SUPPLIED INFORMATION section start

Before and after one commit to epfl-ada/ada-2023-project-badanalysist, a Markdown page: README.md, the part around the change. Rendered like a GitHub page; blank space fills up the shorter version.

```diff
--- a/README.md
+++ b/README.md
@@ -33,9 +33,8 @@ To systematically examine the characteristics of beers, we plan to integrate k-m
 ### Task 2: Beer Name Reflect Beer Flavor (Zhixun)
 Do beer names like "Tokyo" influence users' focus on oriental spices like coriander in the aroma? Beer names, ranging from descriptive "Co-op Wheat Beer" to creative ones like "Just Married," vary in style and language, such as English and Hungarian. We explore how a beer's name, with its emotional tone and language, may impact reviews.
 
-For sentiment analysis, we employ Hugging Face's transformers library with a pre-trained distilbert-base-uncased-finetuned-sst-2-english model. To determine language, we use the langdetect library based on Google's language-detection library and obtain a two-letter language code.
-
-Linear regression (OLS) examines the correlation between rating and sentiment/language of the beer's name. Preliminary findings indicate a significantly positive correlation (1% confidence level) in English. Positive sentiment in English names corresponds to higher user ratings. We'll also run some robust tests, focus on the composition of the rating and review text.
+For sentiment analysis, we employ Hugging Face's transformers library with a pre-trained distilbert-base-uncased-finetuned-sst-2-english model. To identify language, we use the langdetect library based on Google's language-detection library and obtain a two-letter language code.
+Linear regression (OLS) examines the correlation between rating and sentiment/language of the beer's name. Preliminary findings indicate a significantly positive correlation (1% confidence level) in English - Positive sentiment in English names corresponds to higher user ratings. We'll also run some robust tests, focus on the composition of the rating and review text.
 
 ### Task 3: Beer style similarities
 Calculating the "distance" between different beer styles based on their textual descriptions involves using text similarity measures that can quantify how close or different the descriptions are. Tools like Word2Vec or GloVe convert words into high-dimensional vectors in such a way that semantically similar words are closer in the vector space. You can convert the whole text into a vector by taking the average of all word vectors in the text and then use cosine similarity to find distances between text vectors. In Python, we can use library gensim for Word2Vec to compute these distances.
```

SUPPLIED INFORMATION section end
SUPPLIED INFORMATION section start

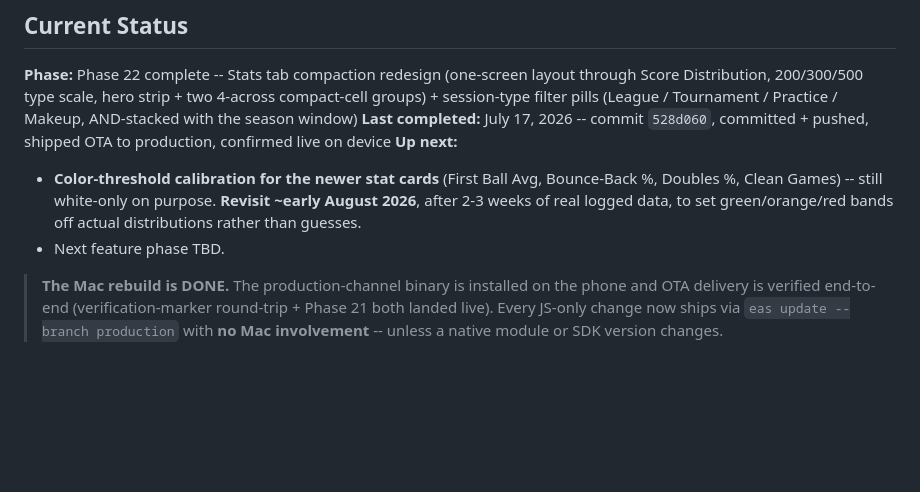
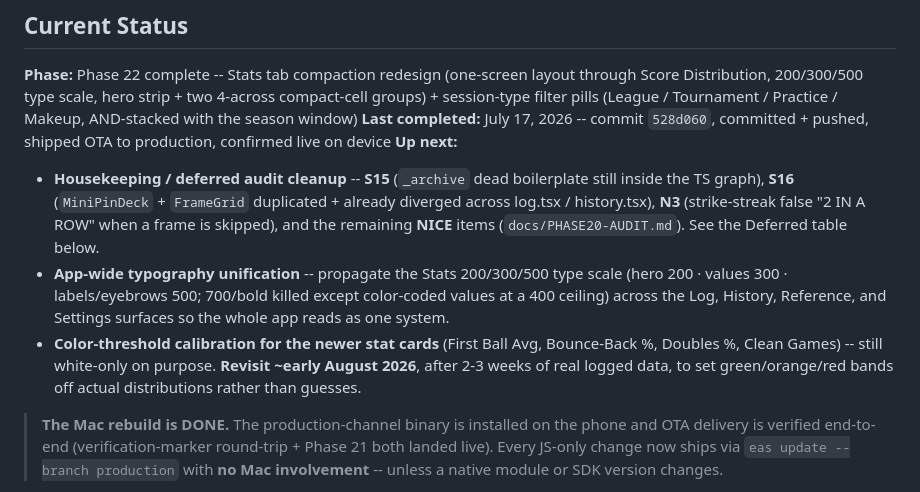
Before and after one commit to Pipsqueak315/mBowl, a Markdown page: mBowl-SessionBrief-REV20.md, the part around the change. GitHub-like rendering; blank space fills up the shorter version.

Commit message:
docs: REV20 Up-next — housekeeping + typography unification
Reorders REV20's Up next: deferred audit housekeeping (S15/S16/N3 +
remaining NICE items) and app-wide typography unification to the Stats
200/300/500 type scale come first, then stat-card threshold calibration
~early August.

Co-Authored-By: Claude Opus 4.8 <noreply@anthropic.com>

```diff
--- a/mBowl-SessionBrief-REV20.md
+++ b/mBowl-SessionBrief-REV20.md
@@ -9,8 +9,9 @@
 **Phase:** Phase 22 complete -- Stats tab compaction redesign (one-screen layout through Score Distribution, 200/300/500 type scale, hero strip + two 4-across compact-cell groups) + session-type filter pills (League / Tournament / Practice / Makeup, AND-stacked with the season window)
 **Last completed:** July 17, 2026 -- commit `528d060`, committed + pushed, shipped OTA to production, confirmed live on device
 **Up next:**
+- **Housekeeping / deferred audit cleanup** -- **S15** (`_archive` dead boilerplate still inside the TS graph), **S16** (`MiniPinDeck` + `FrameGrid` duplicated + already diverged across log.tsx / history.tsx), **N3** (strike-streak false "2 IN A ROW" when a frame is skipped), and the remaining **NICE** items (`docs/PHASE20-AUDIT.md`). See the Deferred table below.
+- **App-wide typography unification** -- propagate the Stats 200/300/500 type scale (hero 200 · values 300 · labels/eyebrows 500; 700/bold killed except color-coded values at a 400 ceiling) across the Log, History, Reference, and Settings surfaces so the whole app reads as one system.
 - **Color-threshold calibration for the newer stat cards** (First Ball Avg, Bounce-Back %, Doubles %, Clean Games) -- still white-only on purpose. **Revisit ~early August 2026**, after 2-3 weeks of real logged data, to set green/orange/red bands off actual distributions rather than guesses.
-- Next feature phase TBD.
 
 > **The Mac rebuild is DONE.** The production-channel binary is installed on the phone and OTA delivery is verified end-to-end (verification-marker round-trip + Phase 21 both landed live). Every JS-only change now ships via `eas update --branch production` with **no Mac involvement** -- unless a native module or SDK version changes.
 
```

SUPPLIED INFORMATION section end
SUPPLIED INFORMATION section start

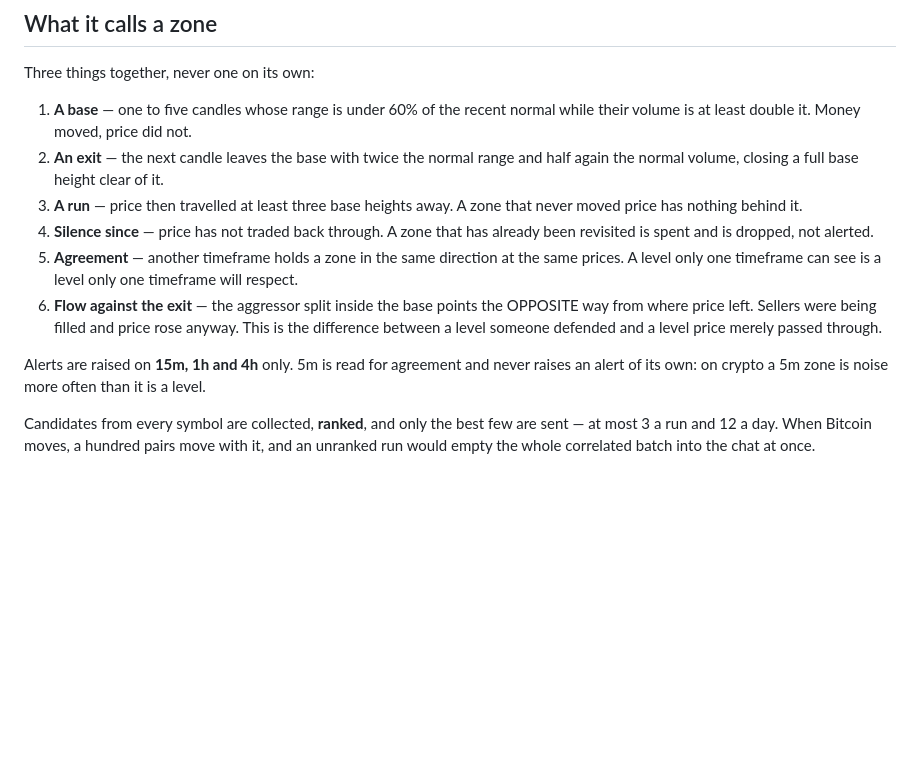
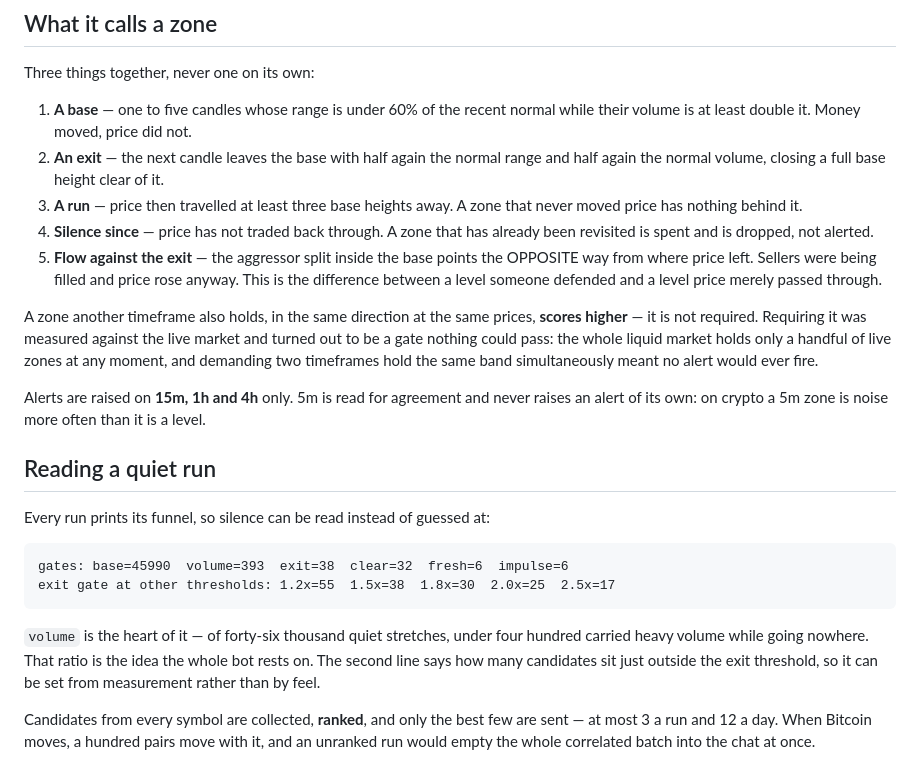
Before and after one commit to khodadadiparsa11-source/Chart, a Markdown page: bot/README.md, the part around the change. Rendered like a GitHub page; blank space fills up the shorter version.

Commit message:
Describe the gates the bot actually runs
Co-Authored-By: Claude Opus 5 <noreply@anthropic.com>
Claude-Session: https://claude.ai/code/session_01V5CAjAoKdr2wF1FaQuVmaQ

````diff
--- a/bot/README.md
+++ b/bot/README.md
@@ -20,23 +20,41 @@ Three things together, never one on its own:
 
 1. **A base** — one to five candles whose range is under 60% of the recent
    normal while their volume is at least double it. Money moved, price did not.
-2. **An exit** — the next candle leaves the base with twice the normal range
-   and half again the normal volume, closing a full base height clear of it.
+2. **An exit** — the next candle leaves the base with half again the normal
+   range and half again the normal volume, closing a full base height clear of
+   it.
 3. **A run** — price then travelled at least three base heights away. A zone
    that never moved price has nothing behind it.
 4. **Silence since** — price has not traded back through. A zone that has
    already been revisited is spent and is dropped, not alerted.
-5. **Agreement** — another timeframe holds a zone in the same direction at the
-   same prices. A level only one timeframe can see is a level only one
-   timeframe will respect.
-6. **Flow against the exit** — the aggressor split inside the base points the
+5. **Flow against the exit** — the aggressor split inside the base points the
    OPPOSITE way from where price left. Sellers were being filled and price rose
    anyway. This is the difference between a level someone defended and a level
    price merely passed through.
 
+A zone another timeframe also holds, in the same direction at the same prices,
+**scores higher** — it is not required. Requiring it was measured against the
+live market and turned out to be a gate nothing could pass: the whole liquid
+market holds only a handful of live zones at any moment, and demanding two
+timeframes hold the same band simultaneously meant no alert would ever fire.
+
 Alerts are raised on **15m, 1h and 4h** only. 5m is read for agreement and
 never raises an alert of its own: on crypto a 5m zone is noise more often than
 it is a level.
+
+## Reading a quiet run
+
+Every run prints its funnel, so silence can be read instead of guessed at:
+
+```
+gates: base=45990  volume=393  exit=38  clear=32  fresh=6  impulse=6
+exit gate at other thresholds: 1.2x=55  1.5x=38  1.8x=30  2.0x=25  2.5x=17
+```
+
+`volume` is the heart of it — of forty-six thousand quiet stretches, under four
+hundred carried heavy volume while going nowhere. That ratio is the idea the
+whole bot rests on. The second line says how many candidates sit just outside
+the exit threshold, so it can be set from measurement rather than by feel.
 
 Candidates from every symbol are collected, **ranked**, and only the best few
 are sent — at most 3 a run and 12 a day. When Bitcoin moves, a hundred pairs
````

SUPPLIED INFORMATION section end

EXERCISE REQUIREMENTS: Read the entries and show each line that mentions "SessionBrief".

YOUR SOLUTION:
Before and after one commit to Pipsqueak315/mBowl, a Markdown page: mBowl-SessionBrief-REV20.md, the part around the change. GitHub-like rendering; blank space fills up the shorter version.
--- a/mBowl-SessionBrief-REV20.md
+++ b/mBowl-SessionBrief-REV20.md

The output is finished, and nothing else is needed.